A University of Aberdeen graduate who has turned his PhD into a business idea has been awarded a prestigious NERC Enterprise Fellowship by the Royal Society of Edinburgh.
The Fellowship, worth £90,000, will provide Rotimi Alabi with support to develop RAB-Microfluidics, a company he formed with support from the University. The start-up offers oil analysis to businesses through ‘lab-on-a-chip’ technology that aims to dramatically reduce maintenance and repair costs for heavy equipment.
Rotimi, who is from Nigeria, developed the idea while working on his PhD alongside Dr Stephen Bowden and Professor John Parnell, from the University’s School of Geosciences.
Their work on the application of microfluidics to oil analysis – a relatively new area of research – led to the development of a chip capable of carrying out mobile online oil measurements.
With oil analysis usually carried out in a lab, the development of the ‘lab-on-a-chip’ sparked a business idea that led Rotimi to contact the University’s Research and Innovation Department, who provided expertise that helped him create RAB-Microfluidics.

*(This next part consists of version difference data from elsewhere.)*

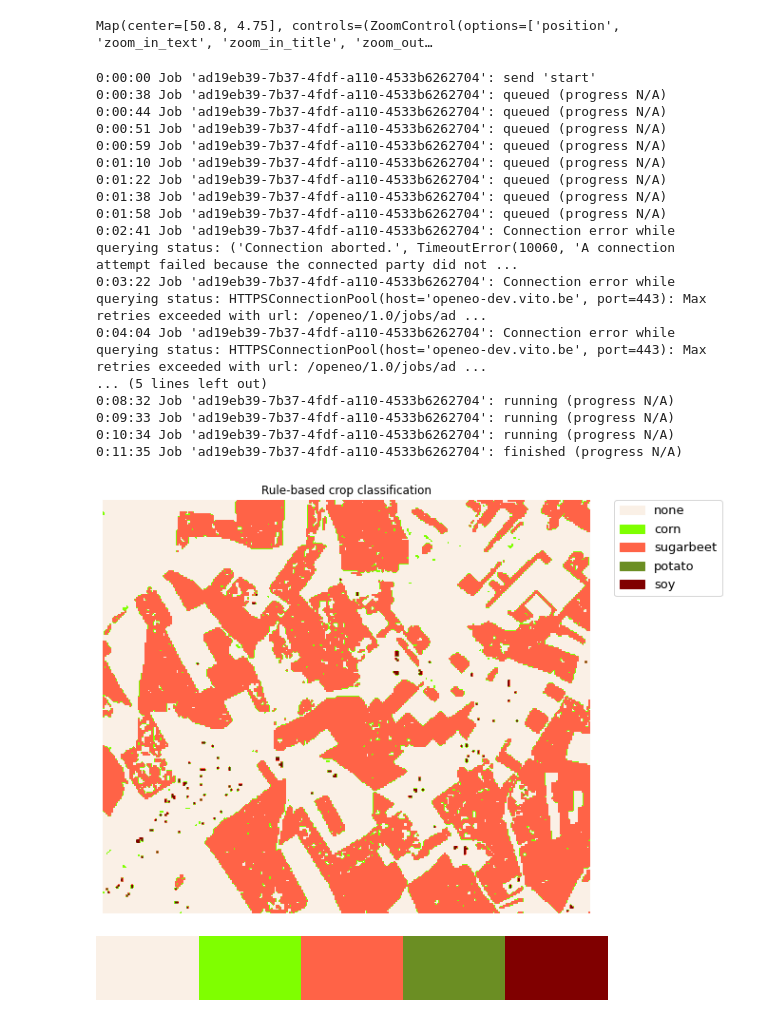
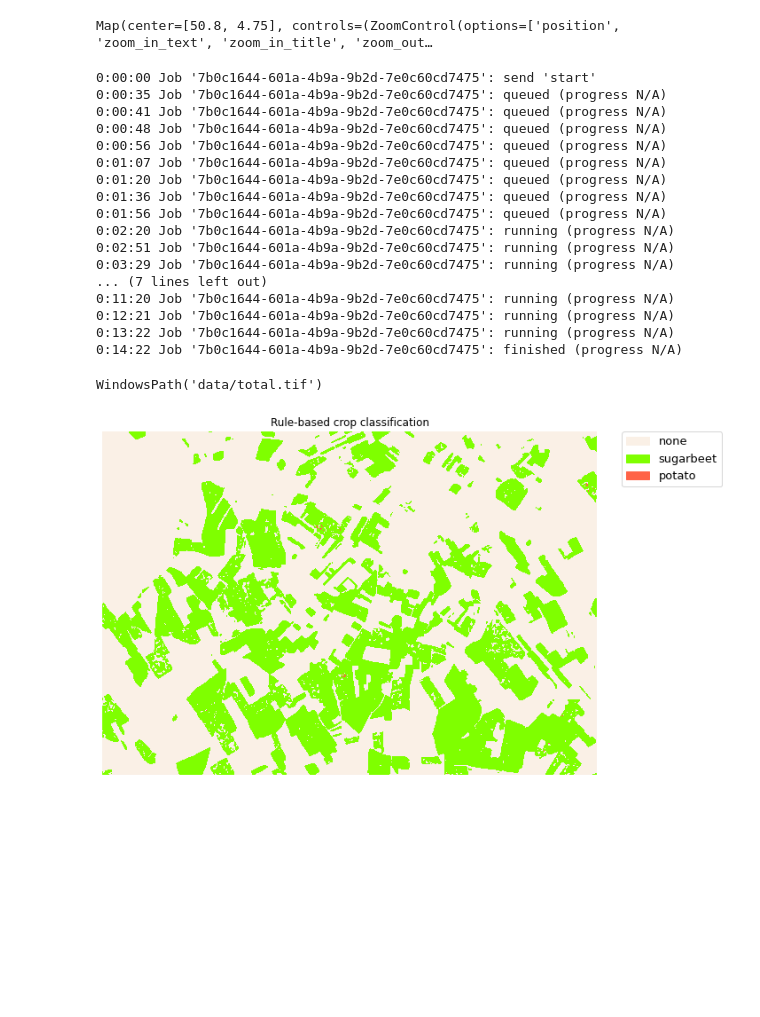
Before and after one commit to openEOPlatform/SRR2_notebooks, a Jupyter notebook: UC3 - Crop type feature engineering (rule-based).ipynb, the cells around one changed output. Drawn from its saved outputs; the diff is of its cells as text; code cells hidden in the pictures; blank space fills up the shorter version.

Commit message:
Saving color scheme

```diff
--- a/UC3 - Crop type feature engineering (rule-based).ipynb
+++ b/UC3 - Crop type feature engineering (rule-based).ipynb
@@ -278,28 +279,27 @@ spat_ext = {'west':bbox[0],'east':bbox[2],'south':bbox[1],'north':bbox[3]}
 # %%
-job = total.filter_bbox({'west':bbox[0],'east':bbox[2],'south':bbox[1],'north':bbox[3]}).execute_batch(out_format="GTiff",options={"colormap":get_classification_colors()})
+job = total.filter_bbox({'west':bbox[0],'east':bbox[2],'south':bbox[1],'north':bbox[3]}).execute_batch(out_format="GTiff",colormap=get_classification_colors())
 results = job.get_results()
 results.download_file("./data/total.tif")
 # %% [output]
-0:00:00 Job 'ad19eb39-7b37-4fdf-a110-4533b6262704': send 'start'
-0:00:38 Job 'ad19eb39-7b37-4fdf-a110-4533b6262704': queued (progress N/A)
-0:00:44 Job 'ad19eb39-7b37-4fdf-a110-4533b6262704': queued (progress N/A)
-0:00:51 Job 'ad19eb39-7b37-4fdf-a110-4533b6262704': queued (progress N/A)
-0:00:59 Job 'ad19eb39-7b37-4fdf-a110-4533b6262704': queued (progress N/A)
-0:01:10 Job 'ad19eb39-7b37-4fdf-a110-4533b6262704': queued (progress N/A)
-0:01:22 Job 'ad19eb39-7b37-4fdf-a110-4533b6262704': queued (progress N/A)
-0:01:38 Job 'ad19eb39-7b37-4fdf-a110-4533b6262704': queued (progress N/A)
-0:01:58 Job 'ad19eb39-7b37-4fdf-a110-4533b6262704': queued (progress N/A)
-0:02:41 Job 'ad19eb39-7b37-4fdf-a110-4533b6262704': Connection error while querying status: ('Connection aborted.', TimeoutError(10060, 'A connection attempt failed because the connected party did not ...
-0:03:22 Job 'ad19eb39-7b37-4fdf-a110-4533b6262704': Connection error while querying status: HTTPSConnectionPool(host='openeo-dev.vito.be', port=443): Max retries exceeded with url: /openeo/1.0/jobs/ad ...
-0:04:04 Job 'ad19eb39-7b37-4fdf-a110-4533b6262704': Connection error while querying status: HTTPSConnectionPool(host='openeo-dev.vito.be', port=443): Max retries exceeded with url: /openeo/1.0/jobs/ad ...
-... (5 lines left out)
-0:08:32 Job 'ad19eb39-7b37-4fdf-a110-4533b6262704': running (progress N/A)
-0:09:33 Job 'ad19eb39-7b37-4fdf-a110-4533b6262704': running (progress N/A)
-0:10:34 Job 'ad19eb39-7b37-4fdf-a110-4533b6262704': running (progress N/A)
-0:11:35 Job 'ad19eb39-7b37-4fdf-a110-4533b6262704': finished (progress N/A)
+0:00:00 Job '7b0c1644-601a-4b9a-9b2d-7e0c60cd7475': send 'start'
+0:00:35 Job '7b0c1644-601a-4b9a-9b2d-7e0c60cd7475': queued (progress N/A)
+0:00:41 Job '7b0c1644-601a-4b9a-9b2d-7e0c60cd7475': queued (progress N/A)
+0:00:48 Job '7b0c1644-601a-4b9a-9b2d-7e0c60cd7475': queued (progress N/A)
+0:00:56 Job '7b0c1644-601a-4b9a-9b2d-7e0c60cd7475': queued (progress N/A)
+0:01:07 Job '7b0c1644-601a-4b9a-9b2d-7e0c60cd7475': queued (progress N/A)
+0:01:20 Job '7b0c1644-601a-4b9a-9b2d-7e0c60cd7475': queued (progress N/A)
+0:01:36 Job '7b0c1644-601a-4b9a-9b2d-7e0c60cd7475': queued (progress N/A)
+0:01:56 Job '7b0c1644-601a-4b9a-9b2d-7e0c60cd7475': queued (progress N/A)
+0:02:20 Job '7b0c1644-601a-4b9a-9b2d-7e0c60cd7475': running (progress N/A)
+0:02:51 Job '7b0c1644-601a-4b9a-9b2d-7e0c60cd7475': running (progress N/A)
+0:03:29 Job '7b0c1644-601a-4b9a-9b2d-7e0c60cd7475': running (progress N/A)
+... (7 lines left out)
+0:11:20 Job '7b0c1644-601a-4b9a-9b2d-7e0c60cd7475': running (progress N/A)
+0:12:21 Job '7b0c1644-601a-4b9a-9b2d-7e0c60cd7475': running (progress N/A)
+0:13:22 Job '7b0c1644-601a-4b9a-9b2d-7e0c60cd7475': running (progress N/A)
+0:14:22 Job '7b0c1644-601a-4b9a-9b2d-7e0c60cd7475': finished (progress N/A)
+WindowsPath('data/total.tif')
 # %%
-from helper import *
-plot_croptypes(fn="./data/indices_3.tif")
+plot_croptypes(fn="./data/total.tif", only_unique_classes=True)
 # %% [output]
-[figure, old version]
+[figure, new version]
-[figure, removed]
```
Also changed, not shown: parts of 3 cells of this notebook.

Now based at the University’s ABVenture Zone, which provides support and state of the art office facilities for innovative start-ups through the Accelerate Aberdeen programme, RAB-Microfluidics is poised to begin its transformation into a fully-fledged business.
Although delighted to be in a position where he is ready to take his company to the next level, Rotimi admits that it hasn’t been plain sailing.

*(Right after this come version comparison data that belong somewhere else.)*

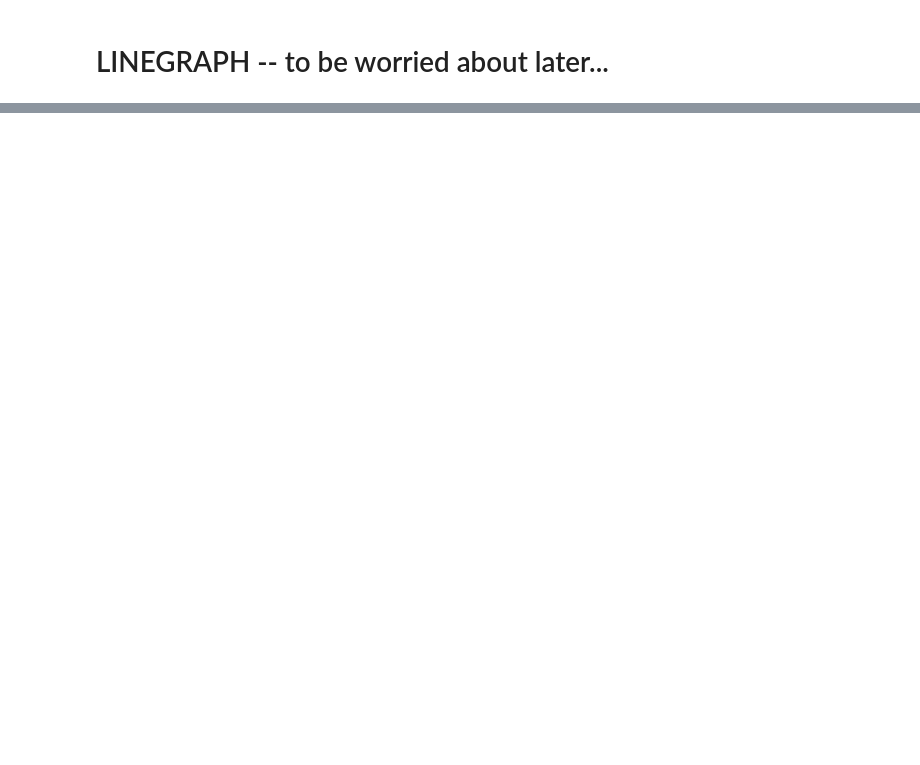
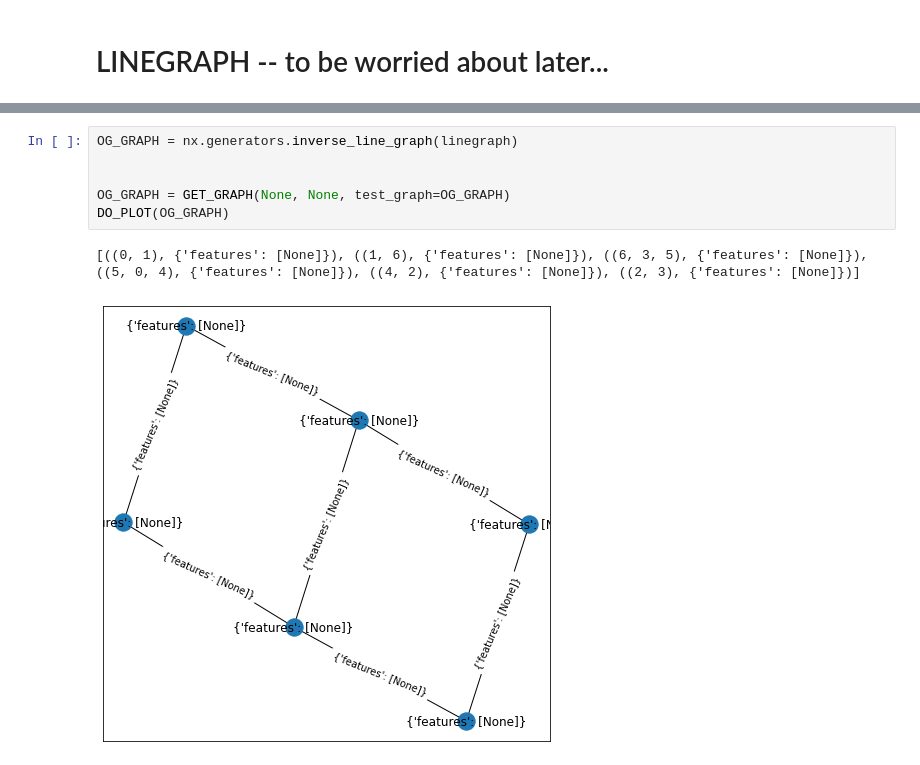
Before and after one commit to pekka-aleksi/NN-demos, a Jupyter notebook: 01 Inverting a Graph.ipynb, the cells around one changed output, grey strips where cells are left out. Cells and saved outputs as stored; diff of their text form; blank space fills up the shorter version.

```diff
--- a/01 Inverting a Graph.ipynb
+++ b/01 Inverting a Graph.ipynb
@@ -126,0 +147,9 @@ nx.draw_networkx_edges(G_linegraph, pos=pos_linegraph)
+# %%
+OG_GRAPH = nx.generators.inverse_line_graph(linegraph)
+
+
+OG_GRAPH = GET_GRAPH(None, None, test_graph=OG_GRAPH)
+DO_PLOT(OG_GRAPH)
+# %% [output]
+[((0, 1), {'features': [None]}), ((1, 6), {'features': [None]}), ((6, 3, 5), {'features': [None]}), ((5, 0, 4), {'features': [None]}), ((4, 2), {'features': [None]}), ((2, 3), {'features': [None]})]
+[figure, added]
```
Also changed, not shown: parts of 9 cells of this notebook.
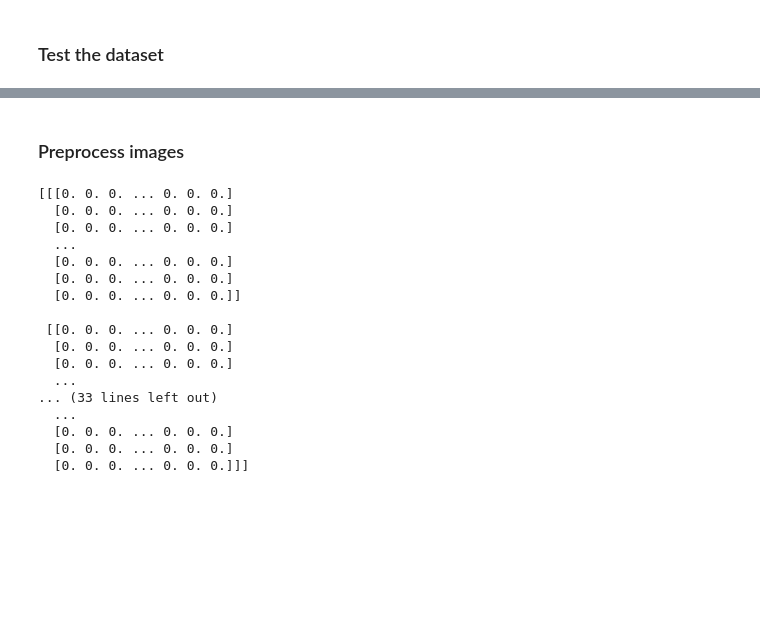
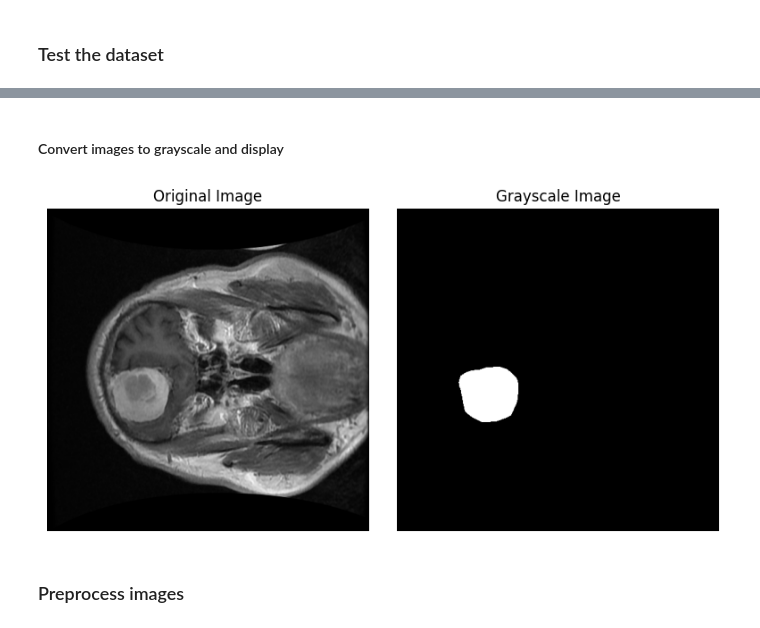
Before and after one commit to strcoder4007/U-Net-Image-Segmentation, a Jupyter notebook: data.ipynb, the cells around one changed output, grey strips where cells are left out. Saved outputs shown, nothing was run; the diff lists cells and outputs as text; code cells hidden in the pictures; blank space fills up the shorter version.

Commit message:
Data retrieval done

```diff
--- a/data.ipynb
+++ b/data.ipynb
@@ -12,13 +33,9 @@ test_dataset = Dataset.from_file("../datasets/huggingface/mri_segmentation_datas
 ### Test the dataset
 # %%
 # Access the image data from the dataset
-image_data = np.array(train_dataset[99]["image"])  # Assuming image data is stored as a numpy array
-annotation_data = np.array(train_dataset[99]["annotation"])
+image_data = np.array(train_dataset[142]["image"])  # Assuming image data is stored as a numpy array
+annotation_data = np.array(train_dataset[142]["annotation"])
 
 # Convert the numpy array to an image
 img = Image.fromarray(image_data)
 annotation = Image.fromarray(annotation_data)
-
-# Display the image
-img.show()
-annotation.show()
@@ -28,3 +42,23 @@ annotation.show()
+# %% [markdown]
+#### Convert images to grayscale and display
+# %%
+# Display the image
+plt.figure(figsize=(8,4))
+
+plt.subplot(1,2,1)
+plt.imshow(img, cmap='gray')
+plt.axis('off')
+plt.title('Original Image')
+
+plt.subplot(1,2,2)
+plt.imshow(annotation, cmap='gray')
+plt.axis('off')
+plt.title('Grayscale Image')
+
+plt.tight_layout()
+plt.show()
+# %% [output]
+[figure, added]
 # %% [markdown]
 ### Preprocess images
 # %%
@@ -51,21 +85,11 @@ for i in range(len(train_dataset)):
 
 # Convert preprocessed images to NumPy array
 X_train = np.array(preprocessed_images)
+
+preprocessed_images = []
+for i in range(len(test_dataset)):
+    image_data = test_dataset[i]['image']
+    preprocessed_image = preprocess_image(image_data, target_size)
+    preprocessed_images.append(preprocessed_image)
+
+X_test = np.array(preprocessed_images)
-# %% [output]
-[[[0. 0. 0. ... 0. 0. 0.]
-  [0. 0. 0. ... 0. 0. 0.]
-  [0. 0. 0. ... 0. 0. 0.]
-  ...
-  [0. 0. 0. ... 0. 0. 0.]
-  [0. 0. 0. ... 0. 0. 0.]
-  [0. 0. 0. ... 0. 0. 0.]]
-
- [[0. 0. 0. ... 0. 0. 0.]
-  [0. 0. 0. ... 0. 0. 0.]
-  [0. 0. 0. ... 0. 0. 0.]
-  ...
-... (33 lines left out)
-  ...
-  [0. 0. 0. ... 0. 0. 0.]
-  [0. 0. 0. ... 0. 0. 0.]
-  [0. 0. 0. ... 0. 0. 0.]]]
```
Also changed, not shown: parts of 3 cells of this notebook, 3 other files.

“During my PhD I worked in the lab all day and every day – including weekends – for seven months without any breakthrough,” he explained.
“Stephen had proved the concept that it was possible to analyse oil by using microfluidics but my job was to take that a step further and demonstrate it in the lab.
“It was very much a process of trial and error and there were moments where I really doubted myself, but Stephen and John gave me great encouragement until one day we turned the corner and captured the measurements, which was a huge relief.”
With his perseverance having paid dividends, Rotimi was determined not to let the matter rest there.
“After my PhD I found a job, but I knew I wanted to do something with my PhD otherwise it would just sit in the archives. I just didn’t know how to make the move.
“I got in touch with the University’s Research and Innovation Unit who told me all about the opportunities that were open to me and it was like seeing a new world for the first time.
“They made me think less like an academic and more like an entrepreneur, and helped me build my business case that led to my acceptance to the ABVenture Zone and registering the company.”
The NERC Enterprise Fellowship will provide Rotimi with a year’s salary and expert support to grow his business in a package worth £90,000. This builds on existing grant funding for RAB-Microfluidics from the Oil and Gas Innovation Centre and Energy Technology Partnership, worth £65,000.
Describing his product as “potentially revolutionary”, Rotimi is looking ahead optimistically.
He said: “We have the expertise and we have the vision and the ambition to revolutionise the way testing and analysis is done on oil.
“To get to the point where we can provide a portable device that can take measurements will take another 12 months and around £500,000, but I’m optimistic we can achieve this. When we have the product then a new journey will begin.”